Want to learn how to make beeswax wraps with an iron? Craft your own reusable beeswax food wraps for a plastic-free and beautiful alternative to cling film
Making your own beeswax food wraps: FAQ
Why use jojoba oil in beeswax wraps?
Adding jojoba oil to your beeswax wraps makes them more pliable, less stiff and easier to mould into different shapes. This is not straightforward with the iron method, so we have not included jojoba oil in our beeswax wraps. Instead, if you find it hard to mould your beeswax wraps into different shapes, hold it in your hands to warm it and maker it a little more pliable.
How to use beeswax wraps
We’ve made our beeswax wrap into a reusable food wrap to wrap sandwiches, but if you don’t add the buttons, they work like a combination of cling film and silver foil. Use them to cover bowls of leftovers in your fridge, moulding the fabric around the bowl opening so it takes on the right shape and clings on. They are great for keeping cut herbs fresh in the fridge as they slow down desication without stopping things from breathing – this makes them great for non-sweaty storage of cheese, too.
How to clean beeswax wraps
Don’t use any heat to clean your wraps as this could melt the beeswax and shorten their life. A simple rinse under the cold tap is enough to clean off most foods, or apply a little washing up liquid on a sponge rinsed in cold water to get off any oily residues.
White beeswax or yellow beeswax wraps?
We’d say it is better to prioritise the quality of the beeswax over the colour. You need cosmetic or food quality for this project as the beeswax will be regularly coming into contact with your food. If you are using a white background fabric, white beeswax will give you less discolouration than yellow, but both will change the colour of your fabric. This is actually a useful feature that lets you see when your fabric is properly infused with the wax.
Is there a vegan version of beeswax wraps?
The great thing about using beeswax is it brings some antimicrobial qualities. But if you are avoiding animal products entirely, you can substitute in soy wax. Make sure the soy wax you use is certified for food use.
What about using pine resin to make my reusable food wraps?

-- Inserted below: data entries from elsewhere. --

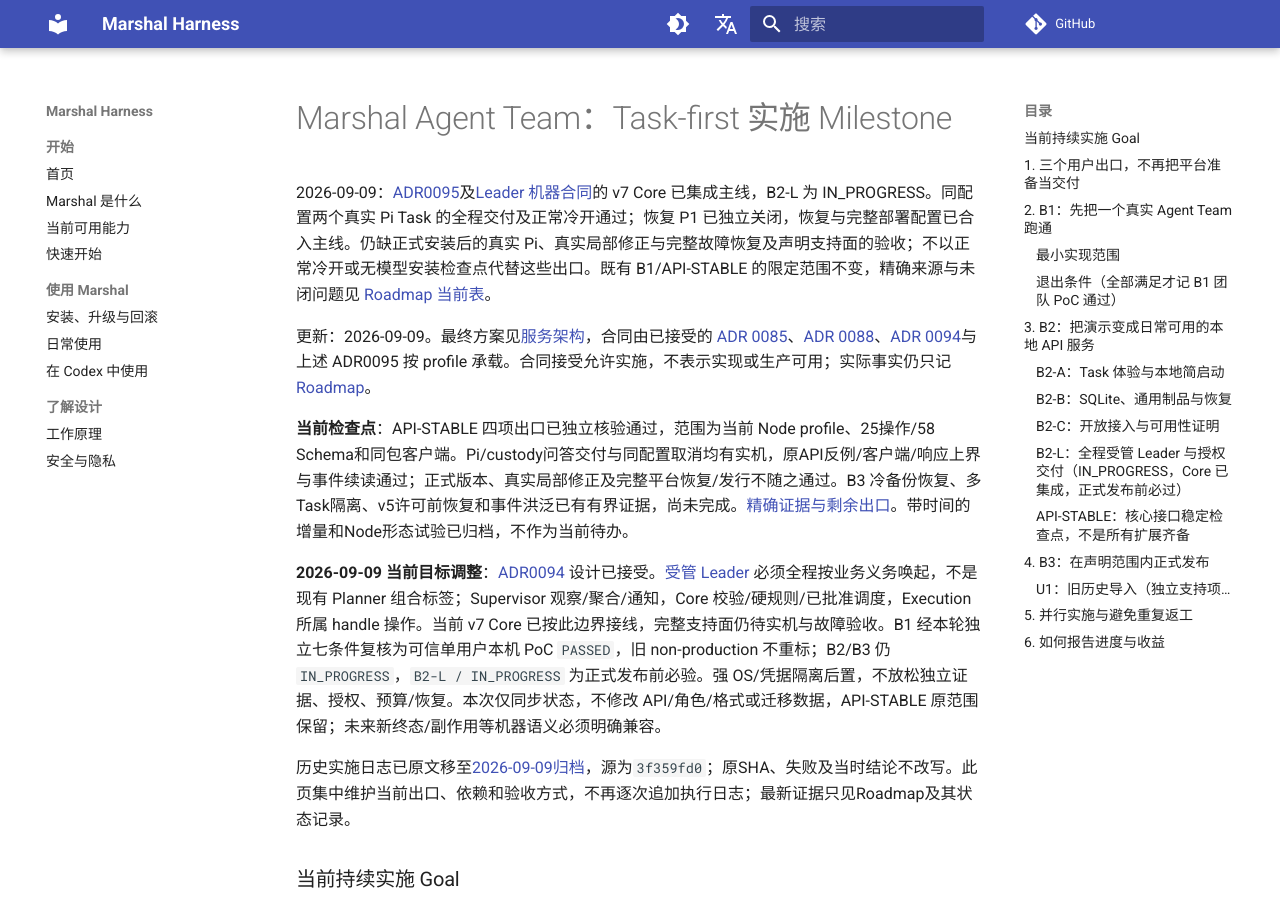
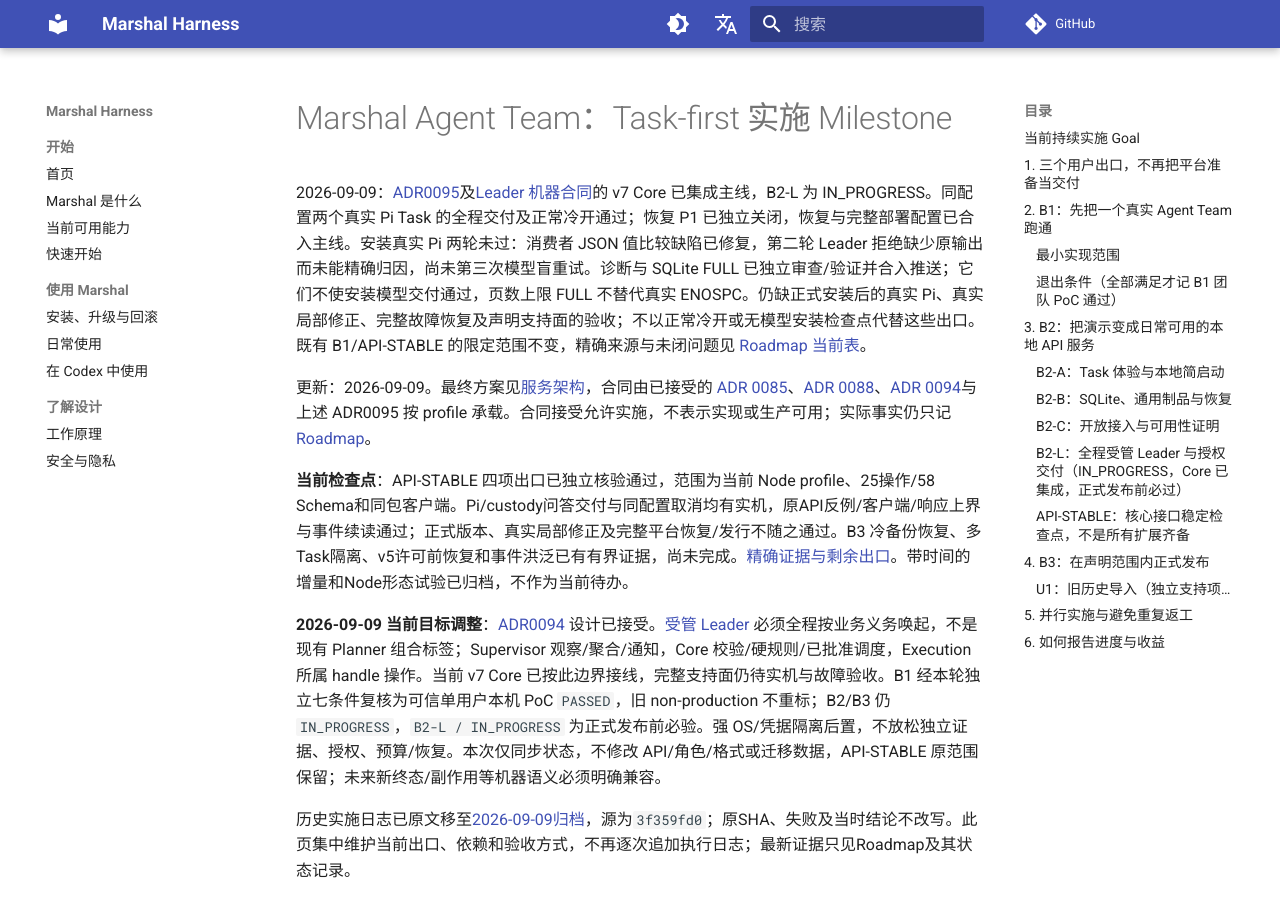
Before and after one commit to chiga0/marshal-harness, an MkDocs documentation site: the page built from docs/agent-team-service-milestones.md, in a window 1280 px wide and 900 px high. Built offline with MkDocs 1.6.1 and Material for MkDocs 9.7.7, drawn with Linux system fonts in a browser that asks for light colours; comment, search, counter and statistics services are not loaded.

```diff
--- a/docs/agent-team-service-milestones.md
+++ b/docs/agent-team-service-milestones.md
@@ -1,6 +1,6 @@
 # Marshal Agent Team：Task-first 实施 Milestone
 
-2026-09-09：[ADR0095](adr/0095-node-managed-leader-contract.md)及[Leader 机器合同](node-leader-execution-contract.md)的 v7 Core 已集成主线，B2-L 为 IN_PROGRESS。同配置两个真实 Pi Task 的全程交付及正常冷开通过；恢复 P1 已独立关闭，恢复与完整部署配置已合入主线。仍缺正式安装后的真实 Pi、真实局部修正与完整故障恢复及声明支持面的验收；不以正常冷开或无模型安装检查点代替这些出口。既有 B1/API-STABLE 的限定范围不变，精确来源与未闭问题见 [Roadmap 当前表](roadmap-status.md#业务交付当前表)。
+2026-09-09：[ADR0095](adr/0095-node-managed-leader-contract.md)及[Leader 机器合同](node-leader-execution-contract.md)的 v7 Core 已集成主线，B2-L 为 IN_PROGRESS。同配置两个真实 Pi Task 的全程交付及正常冷开通过；恢复 P1 已独立关闭，恢复与完整部署配置已合入主线。安装真实 Pi 两轮未过：消费者 JSON 值比较缺陷已修复，第二轮 Leader 拒绝缺少原输出而未能精确归因，尚未第三次模型盲重试。诊断与 SQLite FULL 已独立审查/验证并合入推送；它们不使安装模型交付通过，页数上限 FULL 不替代真实 ENOSPC。仍缺正式安装后的真实 Pi、真实局部修正、完整故障恢复及声明支持面的验收；不以正常冷开或无模型安装检查点代替这些出口。既有 B1/API-STABLE 的限定范围不变，精确来源与未闭问题见 [Roadmap 当前表](roadmap-status.md#业务交付当前表)。
 
 更新：2026-09-09。最终方案见[服务架构](agent-team-service-architecture.md)，合同由已接受的 [ADR 0085](adr/0085-agent-team-service-contract-and-storage.md)、[ADR 0088](adr/0088-node-task-service-production-projection.md)、[ADR 0094](adr/0094-trusted-single-user-role-team.md)与上述 ADR0095 按 profile 承载。合同接受允许实施，不表示实现或生产可用；实际事实仍只记 [Roadmap](roadmap-status.md#业务交付当前表)。
 
```
Also changed, not shown: docs/audit-report.md (+7 -1 lines), docs/roadmap-status.md (+5 -3 lines).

Like jojoba oil, you can’t add pine resin using this easy ironing method, so we’ve not used it in our wraps. Adding pine resin in with the beeswax helps makes them more sticky and clingy, so they will grip on to things more which makes them a closer match for clingfilm. To use this, you need to melt down the beeswax and the resin together at a much higher temperature than you’d need to melt beeswax alone. Typically this is done in a saucepan on the stove – but it will ruin your saucepan for all other things. If you are keen on tying this method, you can find a tutorial from Countryfile magazine click for the Countryfile beeswax wrap tutorial